The Dow added 149.21 points, or 1.08 percent, to close at 14,009.79 in late afternoon trading.
"Psychologically, it's a monumental number," Daniel Morgan, senior portfolio manager at Synovus, told The Wall Street Journal. "It happened quicker than a lot of people thought it might, based on what's going on with the economy and the political climate."
It is the first time the Dow closed above 14,000 points since Oct. 12, 2007.
The Nasdaq picked up 36.97 points, or 1.18 percent, to 3,179.10.
The Standard & Poor's 500 gained 15.06 points, or 1.01 percent, to 1,513.17.

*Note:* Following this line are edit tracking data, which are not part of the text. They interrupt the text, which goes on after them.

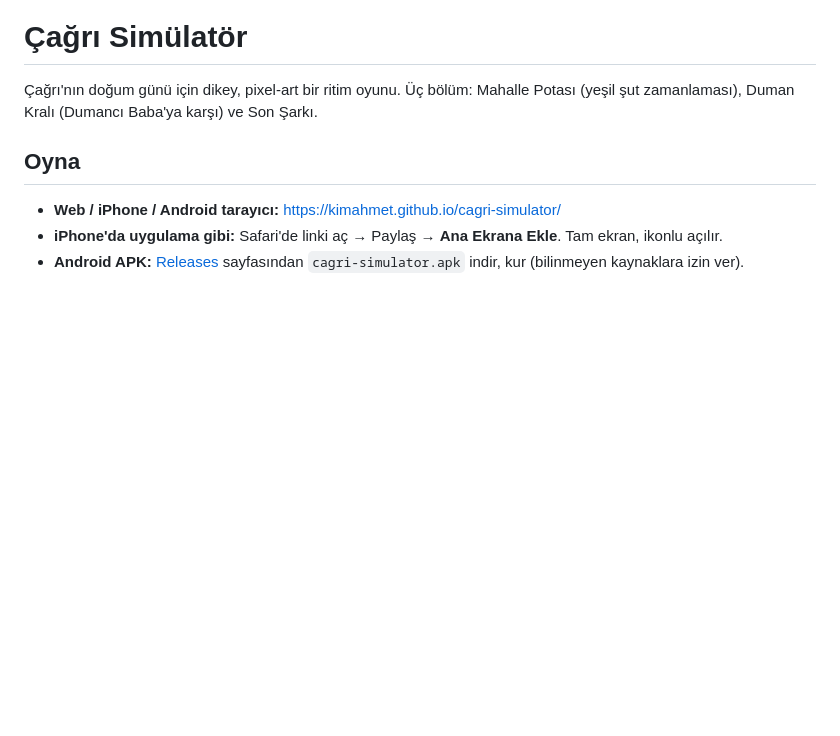
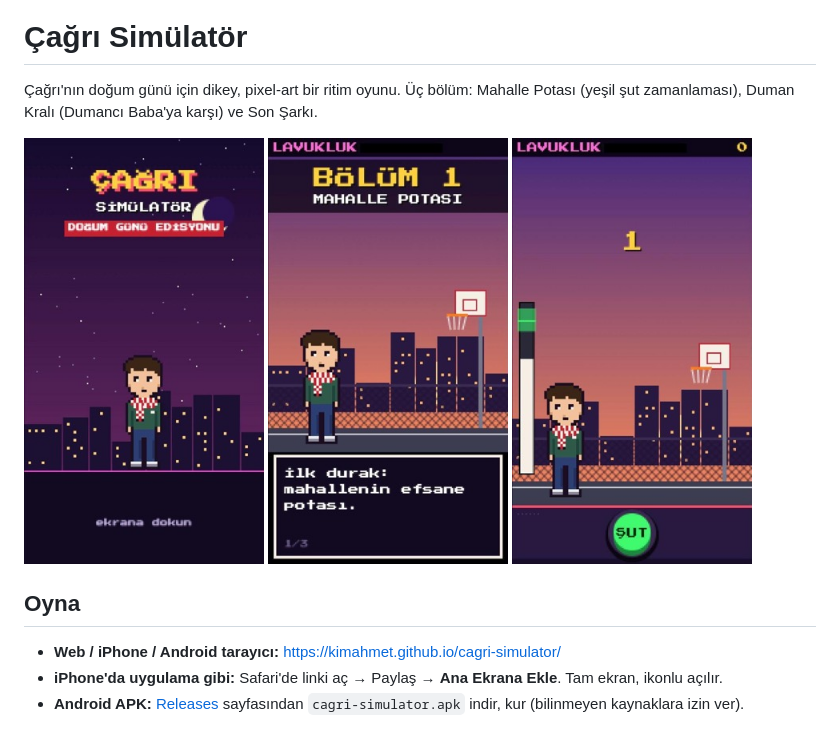
Before and after one commit to kimahmet/cagri-simulator, a Markdown page: README.md, the part around the change. GitHub-like rendering; pictures changed too: docs/chapter1.jpg (added), docs/gameplay.jpg (added), docs/title.jpg (added); blank space fills up the shorter version.

Commit message:
README'ye oyun ekran görüntüleri ekle
Co-Authored-By: Claude Opus 5.5 <noreply@anthropic.com>

```diff
--- a/README.md
+++ b/README.md
@@ -1,6 +1,12 @@
 # Çağrı Simülatör
 
 Çağrı'nın doğum günü için dikey, pixel-art bir ritim oyunu. Üç bölüm: Mahalle Potası (yeşil şut zamanlaması), Duman Kralı (Dumancı Baba'ya karşı) ve Son Şarkı.
+
+<p>
+  <img src="docs/title.jpg" alt="Başlık ekranı: Çağrı, gece şehir manzarası önünde" width="240">
+  <img src="docs/chapter1.jpg" alt="Bölüm 1: Mahalle Potası açılış sahnesi" width="240">
+  <img src="docs/gameplay.jpg" alt="Şut metresi ve ŞUT tuşuyla oynanış" width="240">
+</p>
 
 ## Oyna
 
```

The Labor Department said the U.S. economy added 157,000 jobs in January, slightly less than forecast, and the unemployment rate rose from 7.8 percent to 7.9 percent.
The Institute of Supply Management said manufacturing made strong gains in the month, with the Purchasing Managers' Index rising from 50.7 in December to 53.1 in January. Numbers above 50 in the index indicate business growth.
The Census Bureau reported Friday construction spending rose in December to a seasonally adjusted annual rate of $885 billion, 7.8 percent above spending in December 2011.
On the New York Stock Exchange, the total volume traded was 3.88 trillion shares, with advancers ahead of decliners, 2,342 trillion to 710 million shares.
The 10-year treasury note yield was 2.028 percent.
Against the dollar, the euro was $1.3650 from Thursday's $1.3578. The dollar was 92.77 yen from Thursday's 91.72 yen.
In Tokyo, the Nikkei 225 index added 0.47 percent, 52.68 points, to 11,191.34.
In London, the FTSE 100 index added 1.12 percent, 70.36, to 6,347.24.